Recorded data:
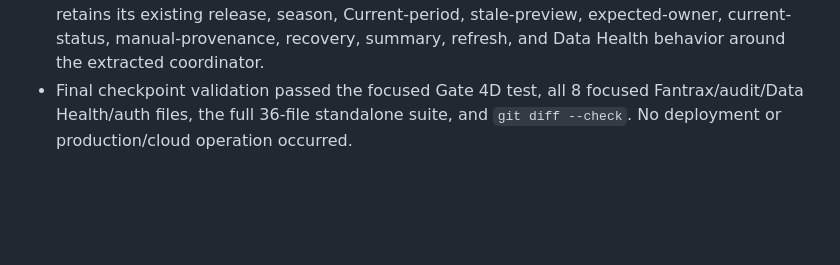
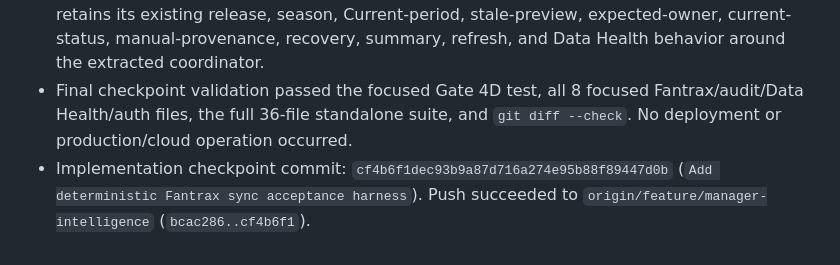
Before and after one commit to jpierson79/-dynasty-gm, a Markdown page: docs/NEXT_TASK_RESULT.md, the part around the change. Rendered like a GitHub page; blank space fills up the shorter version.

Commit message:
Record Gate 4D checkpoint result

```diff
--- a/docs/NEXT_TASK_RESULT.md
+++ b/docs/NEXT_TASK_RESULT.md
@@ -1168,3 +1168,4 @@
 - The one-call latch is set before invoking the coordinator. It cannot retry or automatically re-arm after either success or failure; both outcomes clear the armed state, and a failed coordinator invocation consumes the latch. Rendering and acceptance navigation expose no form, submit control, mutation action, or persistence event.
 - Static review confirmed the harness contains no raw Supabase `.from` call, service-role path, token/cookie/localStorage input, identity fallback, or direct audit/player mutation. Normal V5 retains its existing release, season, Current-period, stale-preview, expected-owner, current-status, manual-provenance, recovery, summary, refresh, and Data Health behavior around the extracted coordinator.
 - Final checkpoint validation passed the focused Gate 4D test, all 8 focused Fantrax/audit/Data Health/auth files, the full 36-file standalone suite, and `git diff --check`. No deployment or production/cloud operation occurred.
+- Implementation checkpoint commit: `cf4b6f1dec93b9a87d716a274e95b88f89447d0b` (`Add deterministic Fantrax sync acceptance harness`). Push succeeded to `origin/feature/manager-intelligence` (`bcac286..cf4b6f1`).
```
...
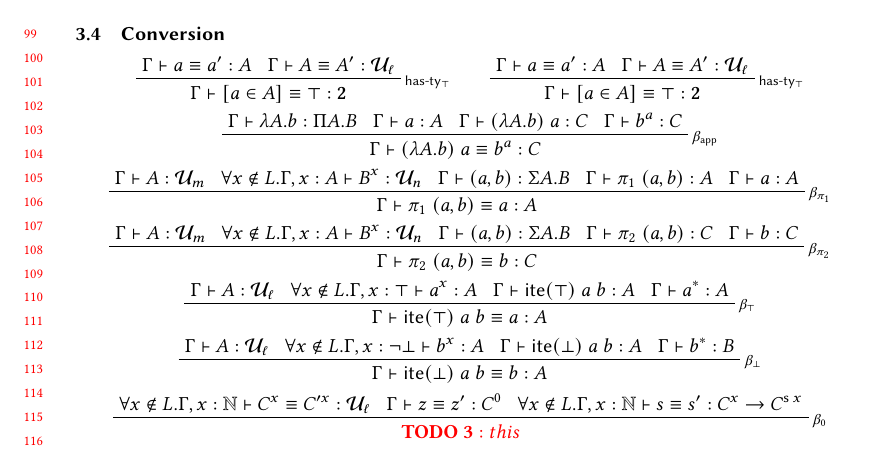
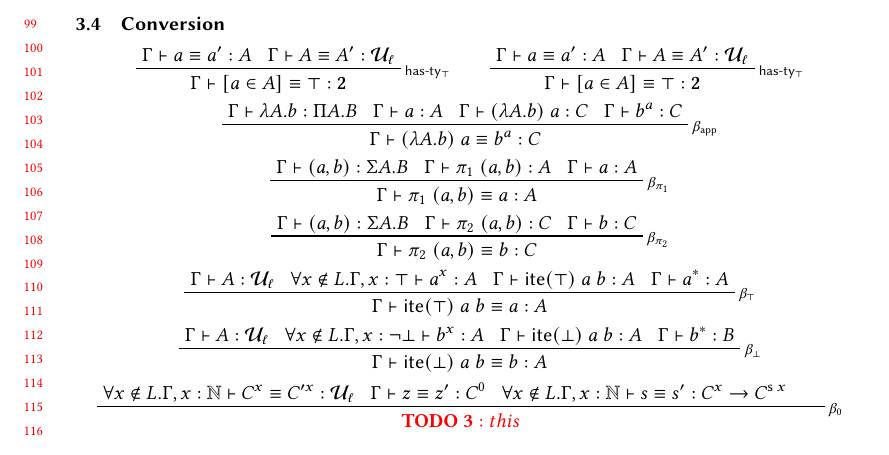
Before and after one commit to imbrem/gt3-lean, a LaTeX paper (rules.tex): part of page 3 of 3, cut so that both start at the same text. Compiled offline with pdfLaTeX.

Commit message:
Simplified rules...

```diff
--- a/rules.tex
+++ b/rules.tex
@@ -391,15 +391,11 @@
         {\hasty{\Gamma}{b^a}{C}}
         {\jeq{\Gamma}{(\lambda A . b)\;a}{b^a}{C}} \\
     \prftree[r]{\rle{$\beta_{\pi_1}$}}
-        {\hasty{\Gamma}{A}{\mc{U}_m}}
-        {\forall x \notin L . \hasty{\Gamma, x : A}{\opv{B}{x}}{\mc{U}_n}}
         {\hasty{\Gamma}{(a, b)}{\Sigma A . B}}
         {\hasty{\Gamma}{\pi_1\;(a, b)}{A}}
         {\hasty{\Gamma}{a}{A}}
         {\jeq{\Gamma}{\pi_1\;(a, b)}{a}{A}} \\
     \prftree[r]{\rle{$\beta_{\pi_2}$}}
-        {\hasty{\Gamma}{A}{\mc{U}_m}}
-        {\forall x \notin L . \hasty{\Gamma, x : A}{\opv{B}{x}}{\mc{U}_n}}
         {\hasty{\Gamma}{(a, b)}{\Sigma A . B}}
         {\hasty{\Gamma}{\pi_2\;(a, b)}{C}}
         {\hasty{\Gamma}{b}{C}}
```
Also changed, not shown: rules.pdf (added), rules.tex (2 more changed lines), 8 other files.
---
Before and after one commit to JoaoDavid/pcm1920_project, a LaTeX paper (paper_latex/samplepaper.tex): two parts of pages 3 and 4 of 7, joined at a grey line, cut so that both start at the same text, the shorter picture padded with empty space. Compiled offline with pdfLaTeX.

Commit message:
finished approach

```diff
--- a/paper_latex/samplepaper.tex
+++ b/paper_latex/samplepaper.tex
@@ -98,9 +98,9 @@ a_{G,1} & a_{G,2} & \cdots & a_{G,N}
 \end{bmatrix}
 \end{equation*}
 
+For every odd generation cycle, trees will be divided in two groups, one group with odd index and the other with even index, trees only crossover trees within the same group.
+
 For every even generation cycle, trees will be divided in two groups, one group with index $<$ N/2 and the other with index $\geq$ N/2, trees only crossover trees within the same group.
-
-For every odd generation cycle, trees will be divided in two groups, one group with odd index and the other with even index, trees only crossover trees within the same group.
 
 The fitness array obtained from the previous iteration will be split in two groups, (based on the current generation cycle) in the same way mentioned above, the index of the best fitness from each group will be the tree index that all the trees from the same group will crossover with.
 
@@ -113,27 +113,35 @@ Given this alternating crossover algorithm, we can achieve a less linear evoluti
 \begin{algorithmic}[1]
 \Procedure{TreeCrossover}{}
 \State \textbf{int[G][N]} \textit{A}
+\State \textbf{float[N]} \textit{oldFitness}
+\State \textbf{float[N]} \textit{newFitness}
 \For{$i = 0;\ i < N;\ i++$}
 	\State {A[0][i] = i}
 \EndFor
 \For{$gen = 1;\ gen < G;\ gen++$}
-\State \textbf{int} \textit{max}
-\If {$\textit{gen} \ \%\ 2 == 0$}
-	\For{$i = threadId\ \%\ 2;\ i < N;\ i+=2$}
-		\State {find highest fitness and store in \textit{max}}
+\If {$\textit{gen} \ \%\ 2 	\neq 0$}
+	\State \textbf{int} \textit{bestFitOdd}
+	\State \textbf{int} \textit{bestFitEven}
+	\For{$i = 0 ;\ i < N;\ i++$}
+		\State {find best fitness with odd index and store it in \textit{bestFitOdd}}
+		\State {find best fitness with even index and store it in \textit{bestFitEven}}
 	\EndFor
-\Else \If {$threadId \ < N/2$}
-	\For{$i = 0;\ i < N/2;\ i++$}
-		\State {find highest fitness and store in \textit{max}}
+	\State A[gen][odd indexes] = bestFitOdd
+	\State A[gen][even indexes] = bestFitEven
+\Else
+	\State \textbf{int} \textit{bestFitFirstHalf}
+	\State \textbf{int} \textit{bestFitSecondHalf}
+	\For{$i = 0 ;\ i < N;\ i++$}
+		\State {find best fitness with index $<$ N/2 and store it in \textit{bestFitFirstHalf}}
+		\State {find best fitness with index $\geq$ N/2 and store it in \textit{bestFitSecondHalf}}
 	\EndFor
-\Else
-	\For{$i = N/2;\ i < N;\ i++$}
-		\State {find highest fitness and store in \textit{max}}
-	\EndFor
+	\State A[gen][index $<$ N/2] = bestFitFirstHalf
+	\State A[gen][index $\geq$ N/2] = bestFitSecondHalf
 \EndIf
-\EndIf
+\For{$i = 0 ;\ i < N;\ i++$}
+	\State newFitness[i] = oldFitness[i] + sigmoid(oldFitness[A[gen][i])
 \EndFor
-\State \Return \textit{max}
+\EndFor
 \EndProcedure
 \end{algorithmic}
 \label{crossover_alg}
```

■ **The task**:
Look through the records and gather every line containing "store".

■ **Output below**:
-		\State {find highest fitness and store in \textit{max}}
+		\State {find best fitness with odd index and store it in \textit{bestFitOdd}}
+		\State {find best fitness with even index and store it in \textit{bestFitEven}}
-		\State {find highest fitness and store in \textit{max}}
+		\State {find best fitness with index $<$ N/2 and store it in \textit{bestFitFirstHalf}}
+		\State {find best fitness with index $\geq$ N/2 and store it in \textit{bestFitSecondHalf}}
-		\State {find highest fitness and store in \textit{max}}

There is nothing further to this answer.